Key questions will be explored during this workshop to bring these topics into focus: Who are the decision makers at various levels and phases of the disaster cycle that are users of risk analysis and monitoring products? How can reliable risk information be communicated to them most effectively to protect lives and livelihoods? With limited resources available, who specifically is vulnerable to each of these hazards? How should data and information on vulnerable communities be presented to make them actionable? How can this information ultimately feed into decision support systems?
To demonstrate the critical value of actionable risk information focused on vulnerable communities, participants will take part in a disaster response scenario where a sudden onset shock requires immediate humanitarian response. With a limited amount of information, participants will need to decide where to allocate limited resources and to whom. Following the exercise, participants will revisit the information needs and be asked to present their findings and defend the decisions made. Participants will be asked to reflect on how information could have been packaged earlier to allow for better decisions, and subsequently to better prepare for future disaster response.
This Focus Day event seeks to bring researchers and practitioners together to discuss pathways to operationalize vulnerability research and to bring human centered design principles to risk monitoring systems in order to increase the effectiveness of decision-makers to reach the most vulnerable communities impacted by weather-driven hazards.
Organizer: World Food Programme, Regional Bureau for Asia and the Pacific

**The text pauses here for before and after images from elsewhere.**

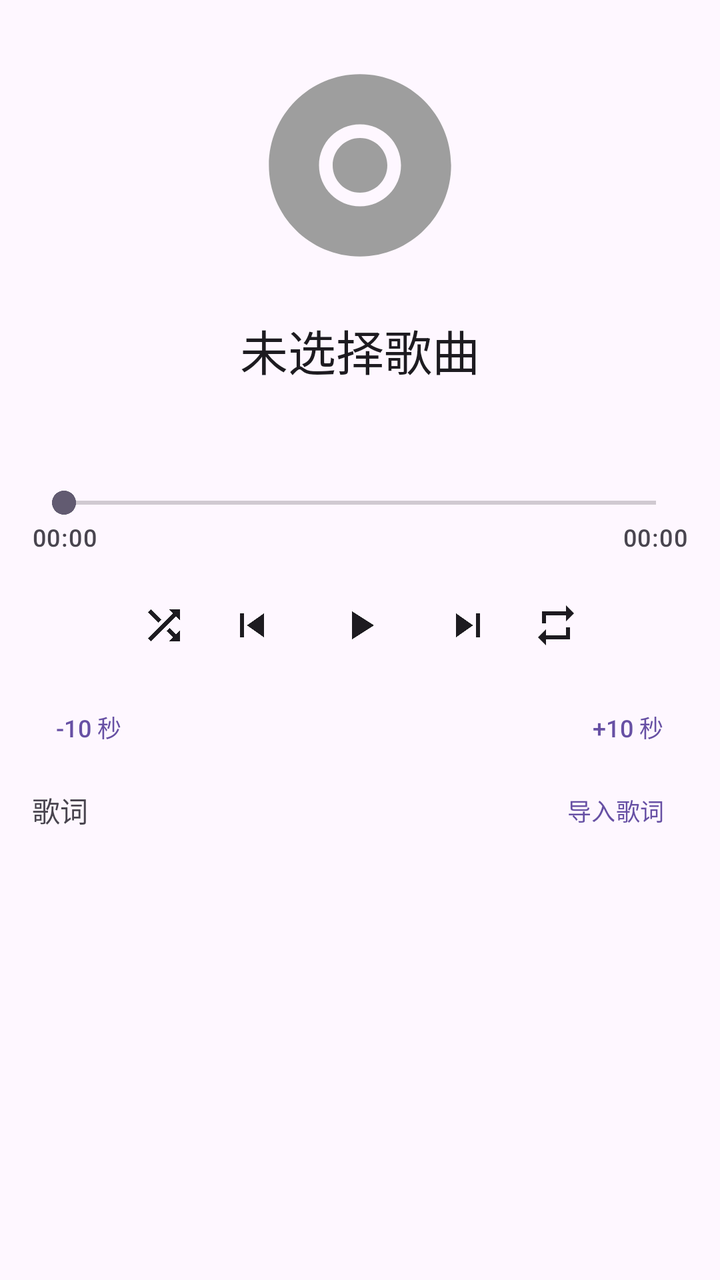
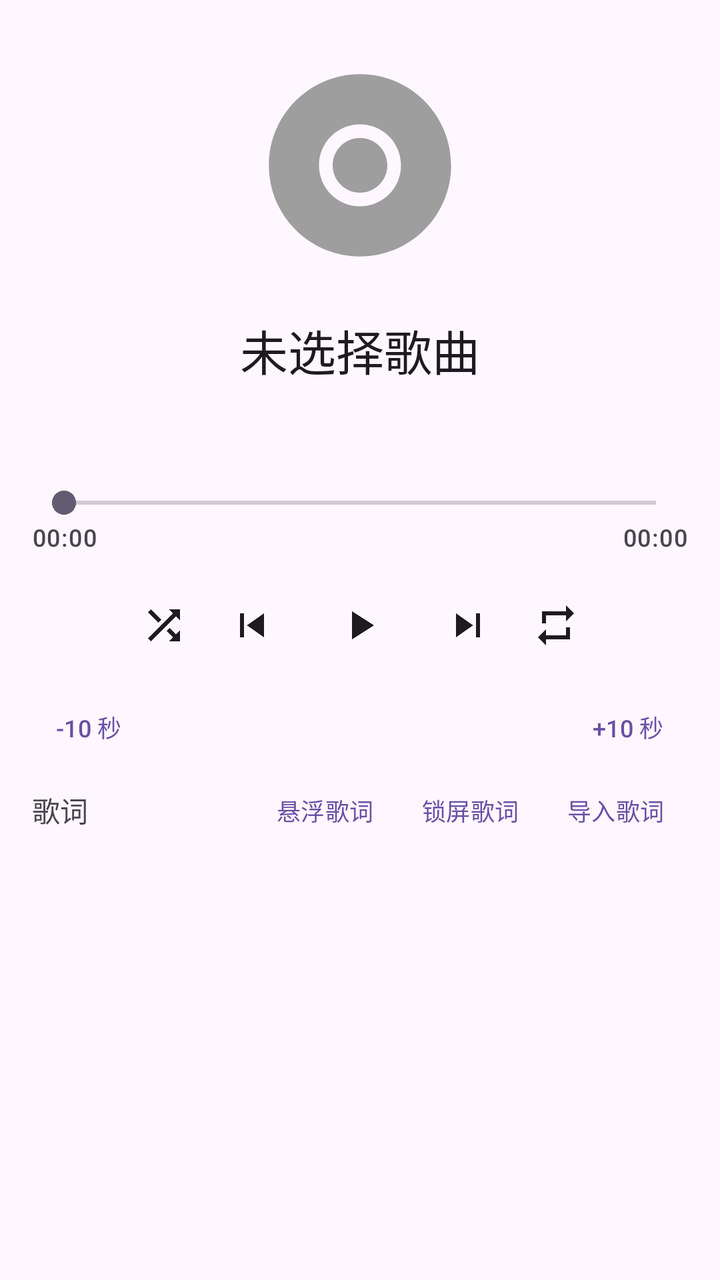

An Android layout rendered at two revisions. The XML below is the earlier revision; the diff shows what the commit changed to produce the second picture.
<!-- AndroidManifest.xml: application theme Theme.MusicPlayer -->
<!-- res/layout/fragment_player.xml -->
<?xml version="1.0" encoding="utf-8"?>
<LinearLayout xmlns:android="http://schemas.android.com/apk/res/android"
    xmlns:app="http://schemas.android.com/apk/res-auto"
    xmlns:tools="http://schemas.android.com/tools"
    android:layout_width="match_parent"
    android:layout_height="match_parent"
    android:background="?attr/colorSurface"
    android:orientation="vertical"
    android:padding="16dp"
    tools:ignore="Overdraw">

    <ImageView
        android:id="@+id/artwork"
        android:layout_width="match_parent"
        android:layout_height="0dp"
        android:layout_weight="2"
        android:contentDescription="@string/album_art"
        android:padding="12dp"
        android:scaleType="fitCenter"
        android:src="@drawable/ic_album_placeholder" />

    <TextView
        android:id="@+id/title"
        android:layout_width="match_parent"
        android:layout_height="wrap_content"
        android:layout_marginTop="8dp"
        android:ellipsize="end"
        android:gravity="center"
        android:maxLines="1"
        android:text="@string/no_track_selected"
        android:textAppearance="?attr/textAppearanceHeadlineSmall" />

    <TextView
        android:id="@+id/artist"
        android:layout_width="match_parent"
        android:layout_height="wrap_content"
        android:ellipsize="end"
        android:gravity="center"
        android:maxLines="1"
        android:textAppearance="?attr/textAppearanceTitleMedium"
        android:textColor="?attr/colorOnSurfaceVariant" />

    <TextView
        android:id="@+id/album"
        android:layout_width="match_parent"
        android:layout_height="wrap_content"
        android:ellipsize="end"
        android:gravity="center"
        android:maxLines="1"
        android:textAppearance="?attr/textAppearanceBodySmall"
        android:textColor="?attr/colorOnSurfaceVariant" />

    <SeekBar
        android:id="@+id/seekBar"
        android:layout_width="match_parent"
        android:layout_height="wrap_content"
        android:layout_marginTop="12dp"
        android:max="0" />

    <LinearLayout
        android:layout_width="match_parent"
        android:layout_height="wrap_content"
        android:orientation="horizontal">

        <TextView
            android:id="@+id/timeCurrent"
            android:layout_width="wrap_content"
            android:layout_height="wrap_content"
            android:text="@string/time_zero"
            android:textAppearance="?attr/textAppearanceLabelMedium"
            android:textColor="?attr/colorOnSurfaceVariant" />

        <Space
            android:layout_width="0dp"
            android:layout_height="1dp"
            android:layout_weight="1" />

        <TextView
            android:id="@+id/timeTotal"
            android:layout_width="wrap_content"
            android:layout_height="wrap_content"
            android:text="@string/time_zero"
            android:textAppearance="?attr/textAppearanceLabelMedium"
            android:textColor="?attr/colorOnSurfaceVariant" />

    </LinearLayout>

    <LinearLayout
        android:layout_width="match_parent"
        android:layout_height="wrap_content"
        android:layout_marginTop="4dp"
        android:gravity="center"
        android:orientation="horizontal">

        <ImageButton
            android:id="@+id/btnShuffle"
            style="@style/MusicPlayerIconButton"
            android:contentDescription="@string/shuffle"
            android:src="@drawable/ic_shuffle" />

        <ImageButton
            android:id="@+id/btnPrevious"
            style="@style/MusicPlayerIconButton"
            android:contentDescription="@string/previous"
            android:src="@drawable/ic_skip_previous" />

        <ImageButton
            android:id="@+id/btnPlayPause"
            style="@style/MusicPlayerIconButton"
            android:layout_width="64dp"
            android:layout_height="64dp"
            android:contentDescription="@string/play_pause"
            android:padding="16dp"
            android:src="@drawable/ic_play" />

        <ImageButton
            android:id="@+id/btnNext"
            style="@style/MusicPlayerIconButton"
            android:contentDescription="@string/next"
            android:src="@drawable/ic_skip_next" />

        <ImageButton
            android:id="@+id/btnRepeat"
            style="@style/MusicPlayerIconButton"
            android:contentDescription="@string/repeat"
            android:src="@drawable/ic_repeat" />

    </LinearLayout>

    <LinearLayout
        android:layout_width="match_parent"
        android:layout_height="wrap_content"
        android:gravity="center_vertical"
        android:orientation="horizontal">

        <com.google.android.material.button.MaterialButton
            android:id="@+id/btnRewind"
            style="@style/Widget.Material3.Button.TextButton"
            android:layout_width="wrap_content"
            android:layout_height="wrap_content"
            android:minWidth="0dp"
            android:contentDescription="@string/seek_backward_description"
            android:minHeight="0dp"
            android:text="@string/seek_backward"
            android:textSize="12sp" />

        <Space
            android:layout_width="0dp"
            android:layout_height="1dp"
            android:layout_weight="1" />

        <com.google.android.material.button.MaterialButton
            android:id="@+id/btnForward"
            style="@style/Widget.Material3.Button.TextButton"
            android:layout_width="wrap_content"
            android:layout_height="wrap_content"
            android:minWidth="0dp"
            android:contentDescription="@string/seek_forward_description"
            android:minHeight="0dp"
            android:text="@string/seek_forward"
            android:textSize="12sp" />

    </LinearLayout>

    <LinearLayout
        android:layout_width="match_parent"
        android:layout_height="wrap_content"
        android:layout_marginTop="4dp"
        android:gravity="center_vertical"
        android:orientation="horizontal">

        <TextView
            android:layout_width="0dp"
            android:layout_height="wrap_content"
            android:layout_weight="1"
            android:text="@string/lyrics_title"
            android:textAppearance="?attr/textAppearanceTitleSmall"
            android:textColor="?attr/colorOnSurfaceVariant" />

        <com.google.android.material.button.MaterialButton
            android:id="@+id/btnImportLyrics"
            style="@style/Widget.Material3.Button.TextButton"
            android:layout_width="wrap_content"
            android:layout_height="wrap_content"
            android:minWidth="0dp"
            android:minHeight="0dp"
            android:text="@string/import_lyrics"
            android:textSize="12sp" />

    </LinearLayout>

    <FrameLayout
        android:layout_width="match_parent"
        android:layout_height="0dp"
        android:layout_weight="3">

        <ScrollView
            android:id="@+id/lyricScroll"
            android:layout_width="match_parent"
            android:layout_height="match_parent"
            android:fillViewport="true"
            android:scrollbars="none">

            <LinearLayout
                android:id="@+id/lyricContainer"
                android:layout_width="match_parent"
                android:layout_height="wrap_content"
                android:orientation="vertical"
                android:paddingTop="8dp"
                android:paddingBottom="24dp" />

        </ScrollView>

        <TextView
            android:id="@+id/lyricEmpty"
            android:layout_width="match_parent"
            android:layout_height="match_parent"
            android:gravity="center"
            android:text="@string/no_lyrics"
            android:textAppearance="?attr/textAppearanceBodyMedium"
            android:textColor="?attr/colorOnSurfaceVariant"
            android:visibility="gone" />

    </FrameLayout>

</LinearLayout>
<!-- resources referenced by this layout -->
<resources>
  <!-- drawable ic_play (drawable) -->
  <?xml version="1.0" encoding="utf-8"?>
  <vector xmlns:android="http://schemas.android.com/apk/res/android"
      android:width="24dp"
      android:height="24dp"
      android:viewportWidth="24"
      android:viewportHeight="24">
      <path
          android:fillColor="#FF000000"
          android:pathData="M8,5v14l11,-7z" />
  </vector>
  <!-- drawable ic_repeat (drawable) -->
  <?xml version="1.0" encoding="utf-8"?>
  <vector xmlns:android="http://schemas.android.com/apk/res/android"
      android:width="24dp"
      android:height="24dp"
      android:viewportWidth="24"
      android:viewportHeight="24">
      <path
          android:fillColor="#FF000000"
          android:pathData="M7,7h10v3l4,-4l-4,-4v3H5v6h2V7zM17,17H7v-3l-4,4l4,4v-3h12v-6h-2v4z" />
  </vector>
  <!-- drawable ic_shuffle (drawable) -->
  <?xml version="1.0" encoding="utf-8"?>
  <vector xmlns:android="http://schemas.android.com/apk/res/android"
      android:width="24dp"
      android:height="24dp"
      android:viewportWidth="24"
      android:viewportHeight="24">
      <path
          android:fillColor="#FF000000"
          android:pathData="M10.59,9.17L5.41,4 4,5.41l5.17,5.17 1.42,-1.41zM14.5,4l2.04,2.04L4,18.59 5.41,20 17.96,7.46 20,9.5V4h-5.5zM14.83,13.41l-1.41,1.41 3.13,3.13L14.5,20H20v-5.5l-2.04,2.04 -3.13,-3.13z" />
  </vector>
  <!-- drawable ic_skip_next (drawable) -->
  <?xml version="1.0" encoding="utf-8"?>
  <vector xmlns:android="http://schemas.android.com/apk/res/android"
      android:width="24dp"
      android:height="24dp"
      android:viewportWidth="24"
      android:viewportHeight="24">
      <path
          android:fillColor="#FF000000"
          android:pathData="M6,18l8.5,-6L6,6v12zM16,6v12h2V6h-2z" />
  </vector>
  <!-- drawable ic_skip_previous (drawable) -->
  <?xml version="1.0" encoding="utf-8"?>
  <vector xmlns:android="http://schemas.android.com/apk/res/android"
      android:width="24dp"
      android:height="24dp"
      android:viewportWidth="24"
      android:viewportHeight="24">
      <path
          android:fillColor="#FF000000"
          android:pathData="M6,6h2v12H6zM9.5,12l8.5,6V6z" />
  </vector>
  <string name="album_art">专辑封面</string>
  <string name="import_lyrics">导入歌词</string>
  <string name="lyrics_title">歌词</string>
  <string name="next">下一首</string>
  <string name="no_lyrics">暂无歌词\n可将同名 .lrc 文件放入应用歌词目录</string>
  <string name="no_track_selected">未选择歌曲</string>
  <string name="play_pause">播放 / 暂停</string>
  <string name="previous">上一首</string>
  <string name="repeat">切换循环模式</string>
  <string name="seek_backward">-10 秒</string>
  <string name="seek_backward_description">快退 10 秒</string>
  <string name="seek_forward">+10 秒</string>
  <string name="seek_forward_description">快进 10 秒</string>
  <string name="shuffle">切换随机播放</string>
  <string name="time_zero">00:00</string>
  <style name="MusicPlayerIconButton">
          <item name="android:layout_width">44dp</item>
          <item name="android:layout_height">48dp</item>
          <item name="android:background">?attr/selectableItemBackgroundBorderless</item>
          <item name="android:padding">10dp</item>
          <item name="android:scaleType">center</item>
          <item name="android:tint">?attr/colorOnSurface</item>
      </style>
  <style name="Theme.MusicPlayer" parent="Theme.Material3.DayNight.NoActionBar">
          <item name="android:windowBackground">?attr/colorSurface</item>
      </style>
  <color name="album_placeholder">#FF9E9E9E</color>
  <!-- unchanged entries left out for length: 1 -->
</resources>

<!-- the commit's change to res/layout/fragment_player.xml (unified diff, before → after) -->
@@ -178,6 +178,26 @@
             android:textColor="?attr/colorOnSurfaceVariant" />
 
         <com.google.android.material.button.MaterialButton
+            android:id="@+id/btnFloatingLyrics"
+            style="@style/Widget.Material3.Button.TextButton"
+            android:layout_width="wrap_content"
+            android:layout_height="wrap_content"
+            android:minWidth="0dp"
+            android:minHeight="0dp"
+            android:text="@string/floating_lyrics"
+            android:textSize="12sp" />
+
+        <com.google.android.material.button.MaterialButton
+            android:id="@+id/btnLockLyrics"
+            style="@style/Widget.Material3.Button.TextButton"
+            android:layout_width="wrap_content"
+            android:layout_height="wrap_content"
+            android:minWidth="0dp"
+            android:minHeight="0dp"
+            android:text="@string/lock_lyrics"
+            android:textSize="12sp" />
+
+        <com.google.android.material.button.MaterialButton
             android:id="@+id/btnImportLyrics"
             style="@style/Widget.Material3.Button.TextButton"
             android:layout_width="wrap_content"
<!-- resource entries referenced after the edit -->
@@ -56,7 +56,9 @@
           android:pathData="M6,6h2v12H6zM9.5,12l8.5,6V6z" />
   </vector>
   <string name="album_art">专辑封面</string>
+  <string name="floating_lyrics">悬浮歌词</string>
   <string name="import_lyrics">导入歌词</string>
+  <string name="lock_lyrics">锁屏歌词</string>
   <string name="lyrics_title">歌词</string>
   <string name="next">下一首</string>
   <string name="no_lyrics">暂无歌词\n可将同名 .lrc 文件放入应用歌词目录</string>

Partner organization: Cloud to Street, Red Cross Climate Centre, International Research Institute for Climate and Society (IRI) at Columbia University